NORTHERN IRELAND’S boxers claimed a historic hat-trick of gold medals at the 19th Commonwealth Games in Delhi, India, yesterday.
Team captain Eamon O’Kane, Paddy Barnes and Paddy Gallagher all finished on top of the podium following impressive victories in the middleweight, light-flyweight and welterweight finals at the Talkatora Stadium.
But Tommy McCarthy and Steven Ward had to settle for silver after they lost their light-heavyweight and heavyweight duels to Callum Johnson of Scotland and England’s Simon Vallily.
Yesterday’s gold medal wins – two of which were earned at the expense of England – is a record haul in the sport for Northern Ireland and bridges a 16-year gap since Neil ‘Sinky’ Sinclair and Jimmy Webb won gold at the 1994 Commonwealth Games in Victoria.
The triple gold and double silver medal haul also ensured that the North finished on top of the boxing medals table ahead of India and England respectively at a venue where threetime World champion Katie Taylor won her first AIBA World title in 2006.
European light-flyweight champion Barnes dethroned defending Commonwealth champion Jafet Uutoni of Namibia, winning 8-4 over three three-minute rounds to claim the North’s first gold of the Games in any sport.
Barnes, who won Ireland’s first gold since Dubliner Paul Griffin in 1991 at the 2010 European Senior Championships, was 3-1 up at the end of the first round.

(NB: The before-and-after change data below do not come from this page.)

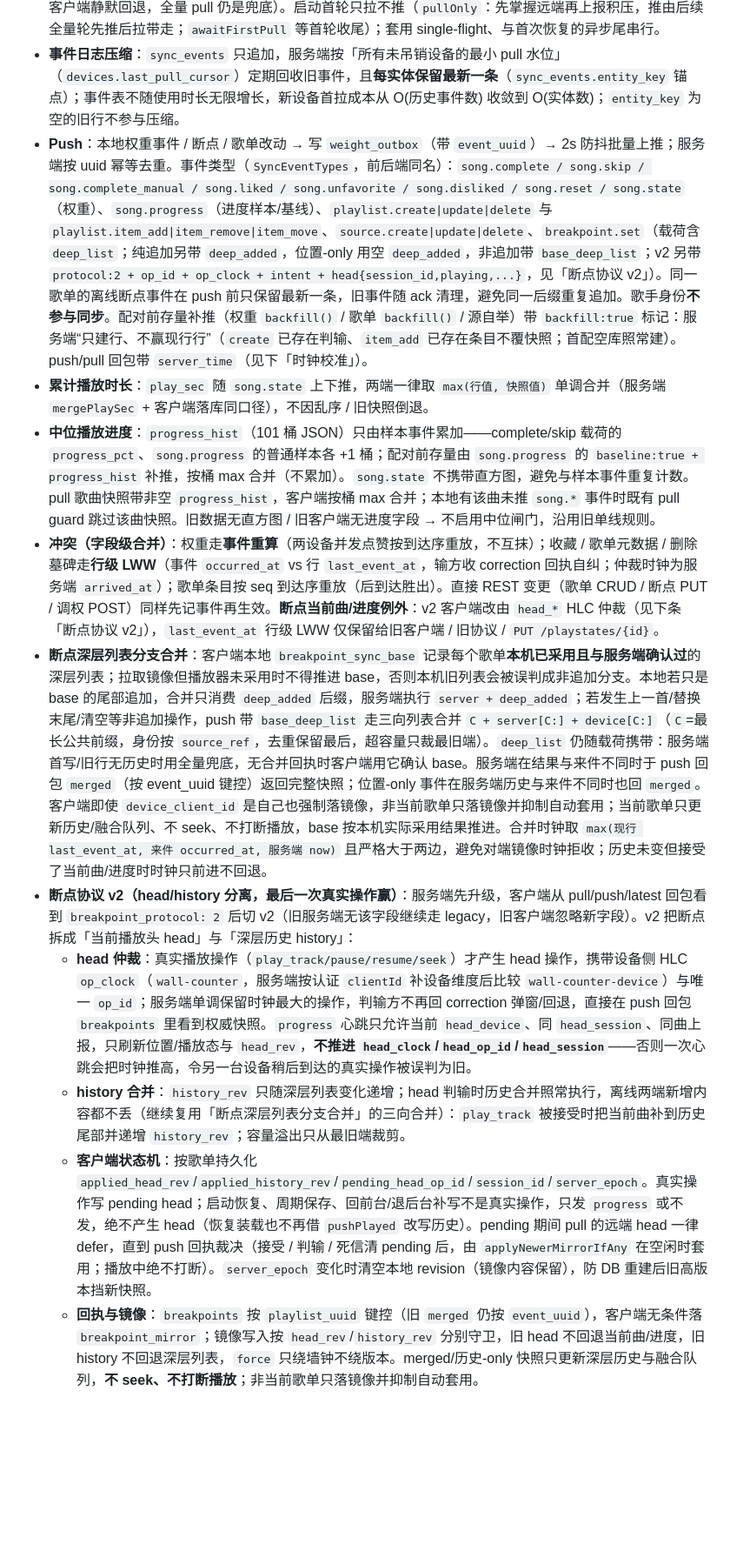
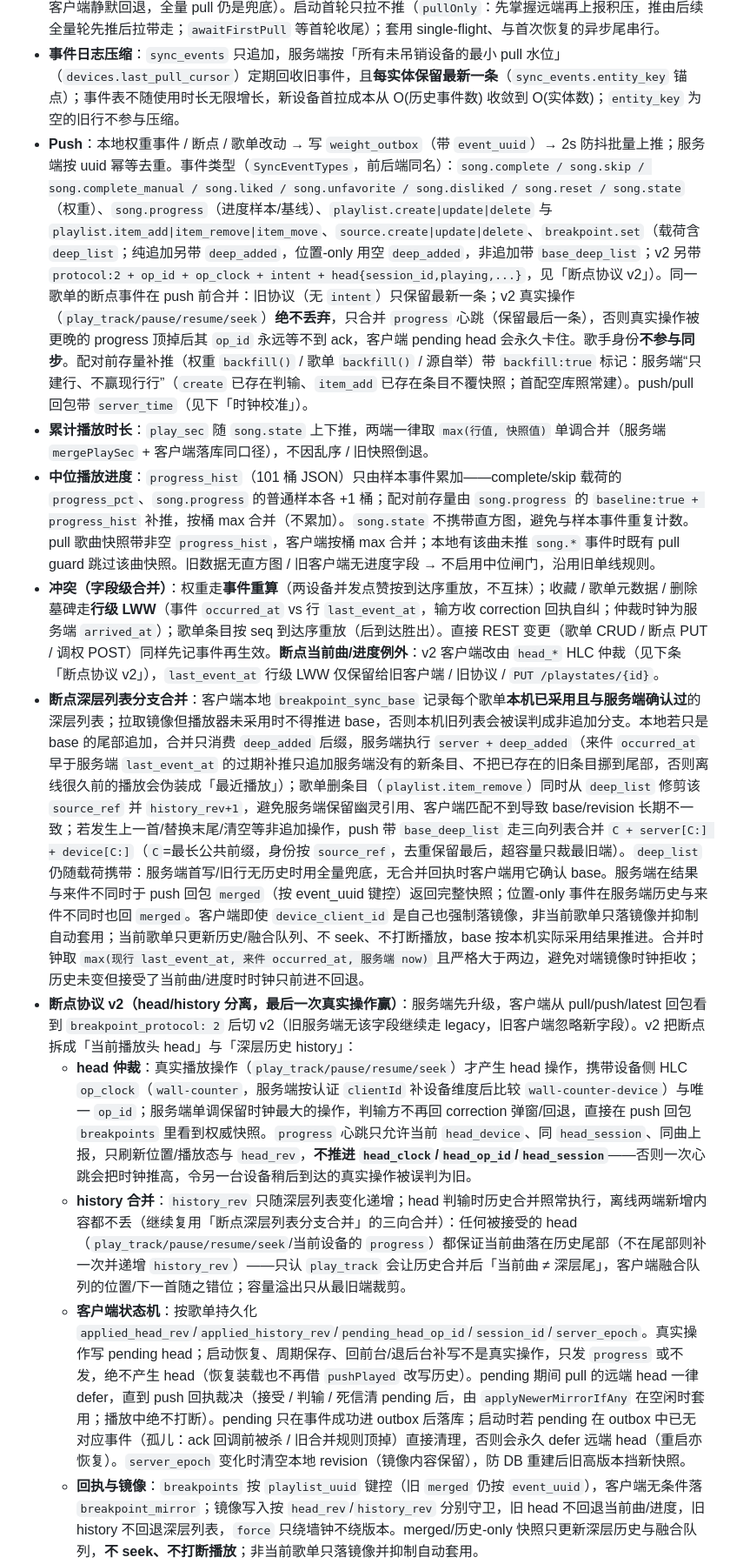
Before and after one commit to mangNSXying/SelfMusic, a Markdown page: DEVELOPER.md, the part around one of its changes. Shown at 87% size. GitHub-like rendering; blank space fills up the shorter version.

Commit message:
文档：同步协议补充 pending 生命周期与深层列表修剪/保序规则
- Push 合并：v2 真实操作绝不丢弃，只合并 progress 心跳
- 深层列表：删条目修剪、过期补推只追加新条目、任意被接受 head 保证当前曲
  落在历史尾
- 客户端状态机：pending 入队后落库，启动清理孤儿 pending
- 跨设备消费：采用后当前曲定位回深层尾，镜像条目支持本地曲库兜底解析

```diff
--- a/DEVELOPER.md
+++ b/DEVELOPER.md
@@ -1078,15 +1078,15 @@ frozen=true                 → 权重锁定 0.1，跳过自动调权与时长
 - **Pull**：每 30s `GET /sync/pull?since_cursor=`；cursor 为服务端 `sync_events.seq` 单调递增变更号。快照按实体去重（服务端单页内 + 客户端跨页）：每页只回该页事件涉及实体的**当前快照**；**`breakpoint.set` 只回断点（playstate），不携带歌单条目快照**（稳态流量放大器修复）。断点回调整轮 pull 结束后统一触发一次。
 - **断点快路径**：启动 / 回前台先打 `GET /playstates/latest`（1 RTT 直取全局最新断点快照；旧服务端 404 客户端静默回退，全量 pull 仍是兜底）。启动首轮只拉不推（`pullOnly`：先掌握远端再上报积压，推由后续全量轮先推后拉带走；`awaitFirstPull` 等首轮收尾）；套用 single-flight、与首次恢复的异步尾串行。
 - **事件日志压缩**：`sync_events` 只追加，服务端按「所有未吊销设备的最小 pull 水位」（`devices.last_pull_cursor`）定期回收旧事件，且**每实体保留最新一条**（`sync_events.entity_key` 锚点）；事件表不随使用时长无限增长，新设备首拉成本从 O(历史事件数) 收敛到 O(实体数)；`entity_key` 为空的旧行不参与压缩。
-- **Push**：本地权重事件 / 断点 / 歌单改动 → 写 `weight_outbox`（带 `event_uuid`）→ 2s 防抖批量上推；服务端按 uuid 幂等去重。事件类型（`SyncEventTypes`，前后端同名）：`song.complete / song.skip / song.complete_manual / song.liked / song.unfavorite / song.disliked / song.reset / song.state`（权重）、`song.progress`（进度样本/基线）、`playlist.create|update|delete` 与 `playlist.item_add|item_remove|item_move`、`source.create|update|delete`、`breakpoint.set`（载荷含 `deep_list`；纯追加另带 `deep_added`，位置-only 用空 `deep_added`，非追加带 `base_deep_list`；v2 另带 `protocol:2 + op_id + op_clock + intent + head{session_id,playing,...}`，见「断点协议 v2」）。同一歌单的离线断点事件在 push 前只保留最新一条，旧事件随 ack 清理，避免同一后缀重复追加。歌手身份**不参与同步**。配对前存量补推（权重 `backfill()` / 歌单 `backfill()` / 源自举）带 `backfill:true` 标记：服务端“只建行、不赢现行行”（`create` 已存在判输、`item_add` 已存在条目不覆快照；首配空库照常建）。push/pull 回包带 `server_time`（见下「时钟校准」）。
+- **Push**：本地权重事件 / 断点 / 歌单改动 → 写 `weight_outbox`（带 `event_uuid`）→ 2s 防抖批量上推；服务端按 uuid 幂等去重。事件类型（`SyncEventTypes`，前后端同名）：`song.complete / song.skip / song.complete_manual / song.liked / song.unfavorite / song.disliked / song.reset / song.state`（权重）、`song.progress`（进度样本/基线）、`playlist.create|update|delete` 与 `playlist.item_add|item_remove|item_move`、`source.create|update|delete`、`breakpoint.set`（载荷含 `deep_list`；纯追加另带 `deep_added`，位置-only 用空 `deep_added`，非追加带 `base_deep_list`；v2 另带 `protocol:2 + op_id + op_clock + intent + head{session_id,playing,...}`，见「断点协议 v2」）。同一歌单的断点事件在 push 前合并：旧协议（无 `intent`）只保留最新一条；v2 真实操作（`play_track/pause/resume/seek`）**绝不丢弃**，只合并 `progress` 心跳（保留最后一条），否则真实操作被更晚的 progress 顶掉后其 `op_id` 永远等不到 ack，客户端 pending head 会永久卡住。歌手身份**不参与同步**。配对前存量补推（权重 `backfill()` / 歌单 `backfill()` / 源自举）带 `backfill:true` 标记：服务端“只建行、不赢现行行”（`create` 已存在判输、`item_add` 已存在条目不覆快照；首配空库照常建）。push/pull 回包带 `server_time`（见下「时钟校准」）。
 - **累计播放时长**：`play_sec` 随 `song.state` 上下推，两端一律取 `max(行值, 快照值)` 单调合并（服务端 `mergePlaySec` + 客户端落库同口径），不因乱序 / 旧快照倒退。
 - **中位播放进度**：`progress_hist`（101 桶 JSON）只由样本事件累加——complete/skip 载荷的 `progress_pct`、`song.progress` 的普通样本各 +1 桶；配对前存量由 `song.progress` 的 `baseline:true + progress_hist` 补推，按桶 max 合并（不累加）。`song.state` 不携带直方图，避免与样本事件重复计数。pull 歌曲快照带非空 `progress_hist`，客户端按桶 max 合并；本地有该曲未推 `song.*` 事件时既有 pull guard 跳过该曲快照。旧数据无直方图 / 旧客户端无进度字段 → 不启用中位闸门，沿用旧单线规则。
 - **冲突（字段级合并）**：权重走**事件重算**（两设备并发点赞按到达序重放，不互抹）；收藏 / 歌单元数据 / 删除墓碑走**行级 LWW**（事件 `occurred_at` vs 行 `last_event_at`，输方收 correction 回执自纠；仲裁时钟为服务端 `arrived_at`）；歌单条目按 seq 到达序重放（后到达胜出）。直接 REST 变更（歌单 CRUD / 断点 PUT / 调权 POST）同样先记事件再生效。**断点当前曲/进度例外**：v2 客户端改由 `head_*` HLC 仲裁（见下条「断点协议 v2」），`last_event_at` 行级 LWW 仅保留给旧客户端 / 旧协议 / `PUT /playstates/{id}`。
-- **断点深层列表分支合并**：客户端本地 `breakpoint_sync_base` 记录每个歌单**本机已采用且与服务端确认过**的深层列表；拉取镜像但播放器未采用时不得推进 base，否则本机旧列表会被误判成非追加分支。本地若只是 base 的尾部追加，合并只消费 `deep_added` 后缀，服务端执行 `server + deep_added`；若发生上一首/替换末尾/清空等非追加操作，push 带 `base_deep_list` 走三向列表合并 `C + server[C:] + device[C:]`（`C`=最长公共前缀，身份按 `source_ref`，去重保留最后，超容量只裁最旧端）。`deep_list` 仍随载荷携带：服务端首写/旧行无历史时用全量兜底，无合并回执时客户端用它确认 base。服务端在结果与来件不同时于 push 回包 `merged`（按 event_uuid 键控）返回完整快照；位置-only 事件在服务端历史与来件不同时也回 `merged`。客户端即使 `device_client_id` 是自己也强制落镜像，非当前歌单只落镜像并抑制自动套用；当前歌单只更新历史/融合队列、不 seek、不打断播放，base 按本机实际采用结果推进。合并时钟取 `max(现行 last_event_at, 来件 occurred_at, 服务端 now)` 且严格大于两边，避免对端镜像时钟拒收；历史未变但接受了当前曲/进度时时钟只前进不回退。
+- **断点深层列表分支合并**：客户端本地 `breakpoint_sync_base` 记录每个歌单**本机已采用且与服务端确认过**的深层列表；拉取镜像但播放器未采用时不得推进 base，否则本机旧列表会被误判成非追加分支。本地若只是 base 的尾部追加，合并只消费 `deep_added` 后缀，服务端执行 `server + deep_added`（来件 `occurred_at` 早于服务端 `last_event_at` 的过期补推只追加服务端没有的新条目、不把已存在的旧条目挪到尾部，否则离线很久前的播放会伪装成「最近播放」）；歌单删条目（`playlist.item_remove`）同时从 `deep_list` 修剪该 `source_ref` 并 `history_rev+1`，避免服务端保留幽灵引用、客户端匹配不到导致 base/revision 长期不一致；若发生上一首/替换末尾/清空等非追加操作，push 带 `base_deep_list` 走三向列表合并 `C + server[C:] + device[C:]`（`C`=最长公共前缀，身份按 `source_ref`，去重保留最后，超容量只裁最旧端）。`deep_list` 仍随载荷携带：服务端首写/旧行无历史时用全量兜底，无合并回执时客户端用它确认 base。服务端在结果与来件不同时于 push 回包 `merged`（按 event_uuid 键控）返回完整快照；位置-only 事件在服务端历史与来件不同时也回 `merged`。客户端即使 `device_client_id` 是自己也强制落镜像，非当前歌单只落镜像并抑制自动套用；当前歌单只更新历史/融合队列、不 seek、不打断播放，base 按本机实际采用结果推进。合并时钟取 `max(现行 last_event_at, 来件 occurred_at, 服务端 now)` 且严格大于两边，避免对端镜像时钟拒收；历史未变但接受了当前曲/进度时时钟只前进不回退。
 - **断点协议 v2（head/history 分离，最后一次真实操作赢）**：服务端先升级，客户端从 pull/push/latest 回包看到 `breakpoint_protocol: 2` 后切 v2（旧服务端无该字段继续走 legacy，旧客户端忽略新字段）。v2 把断点拆成「当前播放头 head」与「深层历史 history」：
   - **head 仲裁**：真实播放操作（`play_track/pause/resume/seek`）才产生 head 操作，携带设备侧 HLC `op_clock`（`wall-counter`，服务端按认证 `clientId` 补设备维度后比较 `wall-counter-device`）与唯一 `op_id`；服务端单调保留时钟最大的操作，判输方不再回 correction 弹窗/回退，直接在 push 回包 `breakpoints` 里看到权威快照。`progress` 心跳只允许当前 `head_device`、同 `head_session`、同曲上报，只刷新位置/播放态与 `head_rev`，**不推进 `head_clock`/`head_op_id`/`head_session`**——否则一次心跳会把时钟推高，令另一台设备稍后到达的真实操作被误判为旧。
-  - **history 合并**：`history_rev` 只随深层列表变化递增；head 判输时历史合并照常执行，离线两端新增内容都不丢（继续复用「断点深层列表分支合并」的三向合并）：`play_track` 被接受时把当前曲补到历史尾部并递增 `history_rev`；容量溢出只从最旧端裁剪。
-  - **客户端状态机**：按歌单持久化 `applied_head_rev`/`applied_history_rev`/`pending_head_op_id`/`session_id`/`server_epoch`。真实操作写 pending head；启动恢复、周期保存、回前台/退后台补写不是真实操作，只发 `progress` 或不发，绝不产生 head（恢复装载也不再借 `pushPlayed` 改写历史）。pending 期间 pull 的远端 head 一律 defer，直到 push 回执裁决（接受 / 判输 / 死信清 pending 后，由 `applyNewerMirrorIfAny` 在空闲时套用；播放中绝不打断）。`server_epoch` 变化时清空本地 revision（镜像内容保留），防 DB 重建后旧高版本挡新快照。
+  - **history 合并**：`history_rev` 只随深层列表变化递增；head 判输时历史合并照常执行，离线两端新增内容都不丢（继续复用「断点深层列表分支合并」的三向合并）：任何被接受的 head（`play_track/pause/resume/seek`/当前设备的 `progress`）都保证当前曲落在历史尾部（不在尾部则补一次并递增 `history_rev`）——只认 `play_track` 会让历史合并后「当前曲 ≠ 深层尾」，客户端融合队列的位置/下一首随之错位；容量溢出只从最旧端裁剪。
+  - **客户端状态机**：按歌单持久化 `applied_head_rev`/`applied_history_rev`/`pending_head_op_id`/`session_id`/`server_epoch`。真实操作写 pending head；启动恢复、周期保存、回前台/退后台补写不是真实操作，只发 `progress` 或不发，绝不产生 head（恢复装载也不再借 `pushPlayed` 改写历史）。pending 期间 pull 的远端 head 一律 defer，直到 push 回执裁决（接受 / 判输 / 死信清 pending 后，由 `applyNewerMirrorIfAny` 在空闲时套用；播放中绝不打断）。pending 只在事件成功进 outbox 后落库；启动时若 pending 在 outbox 中已无对应事件（孤儿：ack 回调前被杀 / 旧合并规则顶掉）直接清理，否则会永久 defer 远端 head（重启亦恢复）。`server_epoch` 变化时清空本地 revision（镜像内容保留），防 DB 重建后旧高版本挡新快照。
   - **回执与镜像**：`breakpoints` 按 `playlist_uuid` 键控（旧 `merged` 仍按 `event_uuid`），客户端无条件落 `breakpoint_mirror`；镜像写入按 `head_rev`/`history_rev` 分别守卫，旧 head 不回退当前曲/进度，旧 history 不回退深层列表，`force` 只绕墙钟不绕版本。merged/历史-only 快照只更新深层历史与融合队列，**不 seek、不打断播放**；非当前歌单只落镜像并抑制自动套用。
   - **兼容**：`last_event_at`/`updated_at`/`deep_list` 字段保留；旧协议路径（无 `protocol` 或 `<2`）继续走行级 LWW + 分支合并，服务端对旧行回填 `head_rev=history_rev=1`（`V3__breakpoint_head_v2.sql`），保证首次升级即可比较版本。
 - **时钟校准**：`occurred_at` 是各设备墙钟入队时间，偏移会导致 LWW 误判旧赢新。push/pull 回包带 `server_time`，客户端记 `skew = serverTime - now` 并修正后续入队时间戳（`LocalIndex.setClockSkew`，唯一入队口；旧服务端无该字段退化为本地钟）；修正值回跳时本机单调 guard 兜住（新戳不得小于上次 +1ms）。skew 内存态，重启后下次同步重建。
```
Also changed, not shown: other parts of DEVELOPER.md (+1 -1 lines).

Uutoni pulled it back to 5-4 by the end of the second, but the Holy Family BC, Belfast, ace – a bronze medal winner at the Beijing Olympics – added another three points to his tally to seal an impressive win.
The 23-year-old Irish champion will defend his Irish title at the National Stadium in Dublin early next year and then all eyes will be on the 2011 World Championships and Olympic qualifiers in Baku, Azerbaijan, next autumn.
Barnes has his eyes on Baku and wants to finish on top of the podium there as well. “I rank all the medals together,” he said. “I’ve won the Commonwealth gold, I’m champion of Europe and next year, hopefully, the champion of the world. “I always felt I had the fight under control. I took the foot off the pedal a bit in the second round and he caught me with a few stupid shots, but even when the coaches told me I was only one up, I knew what I could do.”
Meanwhile, Belfast warrior Paddy Gallagher, who boxes out of the Gleann BC, was 4-1 up against Callum Smith after the first round, but the English welterweight levelled it at 5-5 at the end of the second. However, Gallagher, who was giving away at least four inches in height, blasted home another six points to seal a famous 11-6 verdict.
O’Kane, meanwhile, defeated England’s Anthony Ogogo, a former ‘Big Brother’ contestant, 16-4 over the three rounds. Speaking immediately after the bout, the emotional Immaculata BC Belfast middleweight, a bronze medal winner for Ireland at the 2008 European Championships in Liverpool, said he was thrilled.
“So many emotions at the minute,” O’Kane said. “Namaste, as they say here! Thanks to everyone who’s made me the boxer I am today. My wife and my child are my world. She said I’d get gold from the start.”
McCarthy never really got going in his final with Scottish light-heavyweight Johnson and was 6-1 in arrears at the bell for the end of the second. Johnson also took the final round 2-0. Heavyweight Ward, from the Monkstown club in Antrim, was stopped in the first round by Middlesbrough native Vallily.
Michael Hawkins and Stephen Friel were working Northern Ireland’s corner in Delhi.